If you believe that partaking in the festivities of the day is right, don’t forget about your children. It may be that while you are fine with the scarier costumes, they’re walking around like E.T. in Spielberg’s classic just terrified by it all. Can your child handle Halloween? It may be that you need to sit down and talk with your child about the differences between real tragedies and scary fun. This could even lead to some great discussions and teaching moments about death, Heaven, Hell, and Jesus’ Resurrection. While the world is just playing with empty shadows of these concepts, Christians have real truths to share about these subjects with their children.

Think of the Gospel

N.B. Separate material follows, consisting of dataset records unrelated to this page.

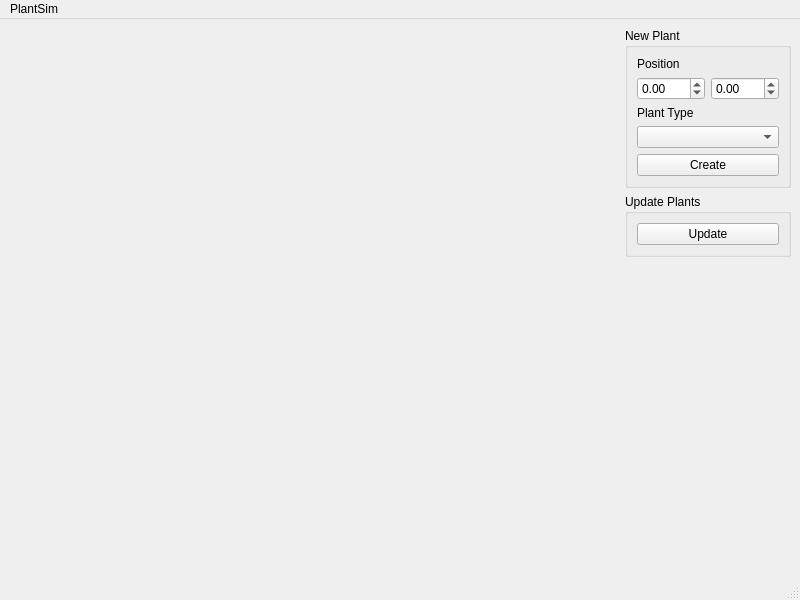
neeravnagda/PlantSim, file ui/MainWindow.ui: the form before one commit.
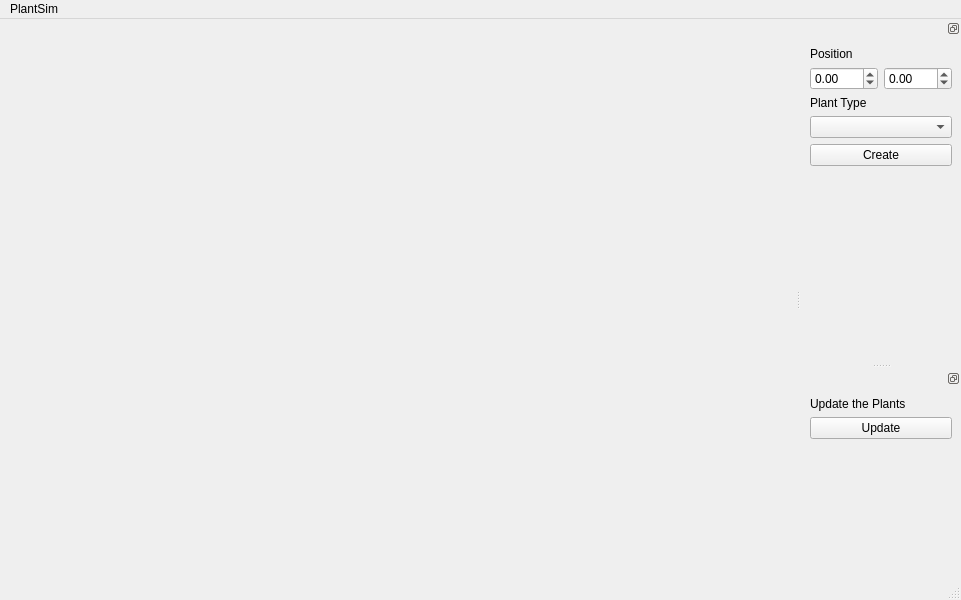
The form after the commit.

Commit message: scene manager visibility and adding plants works

What changed in the file:
```diff
--- a/ui/MainWindow.ui
+++ b/ui/MainWindow.ui
@@ -6,7 +6,7 @@
    <rect>
     <x>0</x>
     <y>0</y>
-    <width>800</width>
+    <width>961</width>
     <height>600</height>
    </rect>
   </property>
@@ -28,97 +28,6 @@
       </property>
      </spacer>
     </item>
-    <item row="1" column="1">
-     <widget class="QGroupBox" name="s_updateGB">
-      <property name="title">
-       <string>Update Plants</string>
-      </property>
-      <layout class="QGridLayout" name="s_updatePlantsGridLayout">
-       <item row="0" column="0">
-        <widget class="QPushButton" name="m_updateButton">
-         <property name="text">
-          <string>Update</string>
-         </property>
-        </widget>
-       </item>
-      </layout>
-     </widget>
-    </item>
-    <item row="2" column="1">
-     <spacer name="verticalSpacer">
-      <property name="orientation">
-       <enum>Qt::Vertical</enum>
-      </property>
-      <property name="sizeHint" stdset="0">
-       <size>
-        <width>20</width>
-        <height>40</height>
-       </size>
-      </property>
-     </spacer>
-    </item>
-    <item row="0" column="1">
-     <widget class="QGroupBox" name="s_newPlantGB">
-      <property name="title">
-       <string>New Plant</string>
-      </property>
-      <layout class="QGridLayout" name="s_newPlantGridLayout">
-       <item row="3" column="0" colspan="2">
-        <widget class="QComboBox" name="m_plantType">
-         <property name="currentIndex">
-          <number>-1</number>
-         </property>
-         <item>
-          <property name="text">
-           <string>create new</string>
-          </property>
-         </item>
-        </widget>
-       </item>
-       <item row="2" column="0" colspan="2">
-        <widget class="QLabel" name="label_2">
-         <property name="text">
-          <string>Plant Type</string>
-         </property>
-        </widget>
-       </item>
-       <item row="0" column="0" colspan="2">
-        <widget class="QLabel" name="label">
-         <property name="text">
-          <string>Position</string>
-         </property>
-        </widget>
-       </item>
-       <item row="4" column="0" colspan="2">
-        <widget class="QPushButton" name="m_newPlantButton">
-         <property name="text">
-          <string>Create</string>
-         </property>
-        </widget>
-       </item>
-       <item row="1" column="0">
-        <widget class="QDoubleSpinBox" name="m_positionX">
-         <property name="minimum">
-          <double>-100.000000000000000</double>
-         </property>
-         <property name="maximum">
-          <double>100.000000000000000</double>
-         </property>
-        </widget>
-       </item>
-       <item row="1" column="1">
-        <widget class="QDoubleSpinBox" name="m_positionZ">
-         <property name="minimum">
-          <double>-100.000000000000000</double>
-         </property>
-         <property name="maximum">
-          <double>100.000000000000000</double>
-         </property>
-        </widget>
-       </item>
-      </layout>
-     </widget>
-    </item>
    </layout>
   </widget>
   <widget class="QMenuBar" name="menubar">
@@ -126,7 +35,7 @@
     <rect>
      <x>0</x>
      <y>0</y>
-     <width>800</width>
+     <width>961</width>
      <height>22</height>
     </rect>
    </property>
@@ -141,6 +50,129 @@
    <addaction name="menuPlantSim"/>
   </widget>
   <widget class="QStatusBar" name="statusbar"/>
+  <widget class="QDockWidget" name="s_newPlantDockWidget">
+   <property name="floating">
+    <bool>false</bool>
+   </property>
+   <property name="features">
+    <set>QDockWidget::DockWidgetFloatable|QDockWidget::DockWidgetMovable</set>
+   </property>
+   <attribute name="dockWidgetArea">
+    <number>2</number>
+   </attribute>
+   <widget class="QWidget" name="s_newPlantDockWidgetContents">
+    <layout class="QGridLayout" name="gridLayout">
+     <item row="2" column="1">
+      <widget class="QLabel" name="s_plantTypeLabel">
+       <property name="text">
+        <string>Plant Type</string>
+       </property>
+      </widget>
+     </item>
+     <item row="0" column="1">
+      <widget class="QLabel" name="s_positionLabel">
+       <property name="text">
+        <string>Position</string>
+       </property>
+      </widget>
+     </item>
+     <item row="1" column="1">
+      <widget class="QDoubleSpinBox" name="m_positionX">
+       <property name="minimum">
+        <double>-100.000000000000000</double>
+       </property>
+       <property name="maximum">
+        <double>100.000000000000000</double>
+       </property>
+      </widget>
+     </item>
+     <item row="4" column="1" colspan="2">
+      <widget class="QPushButton" name="m_newPlantButton">
+       <property name="text">
+        <string>Create</string>
+       </property>
+      </widget>
+     </item>
+     <item row="3" column="1" colspan="2">
+      <widget class="QComboBox" name="m_plantType">
+       <property name="currentIndex">
+        <number>-1</number>
+       </property>
+       <item>
+        <property name="text">
+         <string>create new</string>
+        </property>
+       </item>
+      </widget>
+     </item>
+     <item row="1" column="2">
+      <widget class="QDoubleSpinBox" name="m_positionZ">
+       <property name="minimum">
+        <double>-100.000000000000000</double>
+       </property>
+       <property name="maximum">
+        <double>100.000000000000000</double>
+       </property>
+      </widget>
+     </item>
+     <item row="5" column="1" colspan="2">
+      <spacer name="verticalSpacer_2">
+       <property name="orientation">
+        <enum>Qt::Vertical</enum>
+       </property>
+       <property name="sizeHint" stdset="0">
+        <size>
+         <width>20</width>
+         <height>40</height>
+        </size>
+       </property>
+      </spacer>
+     </item>
+    </layout>
+   </widget>
+  </widget>
+  <widget class="QDockWidget" name="s_updatePlantDockWidget">
+   <property name="features">
+    <set>QDockWidget::DockWidgetFloatable|QDockWidget::DockWidgetMovable</set>
+   </property>
+   <property name="windowTitle">
+    <string/>
+   </property>
+   <attribute name="dockWidgetArea">
+    <number>2</number>
+   </attribute>
+   <widget class="QWidget" name="s_updatePlantDockWidgetContents">
+    <layout class="QGridLayout" name="gridLayout_2">
+     <item row="0" column="0">
+      <widget class="QLabel" name="s_updatePlantsLabel">
+       <property name="text">
+        <string>Update the Plants</string>
+       </property>
+      </widget>
+     </item>
+     <item row="1" column="0">
+      <widget class="QPushButton" name="m_updateButton">
+       <property name="text">
+        <string>Update</string>
+       </property>
+      </widget>
+     </item>
+     <item row="2" column="0">
+      <spacer name="verticalSpacer">
+       <property name="orientation">
+        <enum>Qt::Vertical</enum>
+       </property>
+       <property name="sizeHint" stdset="0">
+        <size>
+         <width>20</width>
+         <height>40</height>
+        </size>
+       </property>
+      </spacer>
+     </item>
+    </layout>
+   </widget>
+  </widget>
   <action name="s_newPlantBlueprint">
    <property name="text">
     <string>New Plant Blueprint</string>
```
Left out of the diff: 7 changed lines with no effect on the pictures. The commit also changes 15 other files.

Yes, the world is coming to your door. What are you going to do? Have you thought about it? The Great Commission is the primary mission of the church, so how can you accomplish the mission through this opportunity? It may be through a church activity. There’s a wide variance of types of activities whether it’s a Harvest or Reformers Party or a “Trunk or Treat.” Imagine how easy it would be to host an “open house” at your church, giving parents a break from walking around the neighborhood and giving the children some smiles with a bag of candy. Oh, the possibilities!

Maybe, the best way to leverage this event for the Gospel’s sake is to just get to know your neighbors. This is foundational for loving them and then sharing the Gospel with them. Or perhaps it’s a more robust evangelistic effort like handing out tracts or something similar. Let me just help you with one suggestion, if that is what you are hoping to do, don’t forget the candy! I guarantee that if you hand a child a piece of paper instead of candy, that paper will be thrown away as quickly as when they get home and this child will not think very highly of you. If you’re handing out tracts, don’t let your thriftiness be a hurdle for the Gospel. Halloween is dripping with Gospel opportunities! Redeem the day!

Follow Your Biblically Informed Conscience

Don’t just take my word for it. Please, don’t. You need to do your Christian duty by searching out the Scriptures and coming to a conclusion for yourself on whether you will celebrate Halloween. Leave your preconceptions at the door and let the Word conform your mind and decisions. Just remember that whatever you decide be gracious toward other Christians’ point of view. Don’t fall into the trap of judging your brothers and sisters over something that is controversial at best. The Christian who celebrates Halloween should not throw it in the face of their fellow Christians either. Let me just stop for a second and explain what that doesn’t mean. Being gracious does not mean lying, it’s perfectly right to post a picture of your children in their costumes or host a Halloween event. That’s living out your beliefs. It’s when you belittle a fellow Christian who disagrees, then you have crossed the line and sinned against your brother. Halloween is a good opportunity to practice living out Romans 14.

I can’t answer whether you should celebrate Halloween or not. Only the Holy Spirit can do that as you study God’s Word. I hope that these thoughts have helped you to consider some aspects while making that decision. I’ll conclude by posing perhaps the most important question of all, can you honestly glorify God by celebrating Halloween?

- Dean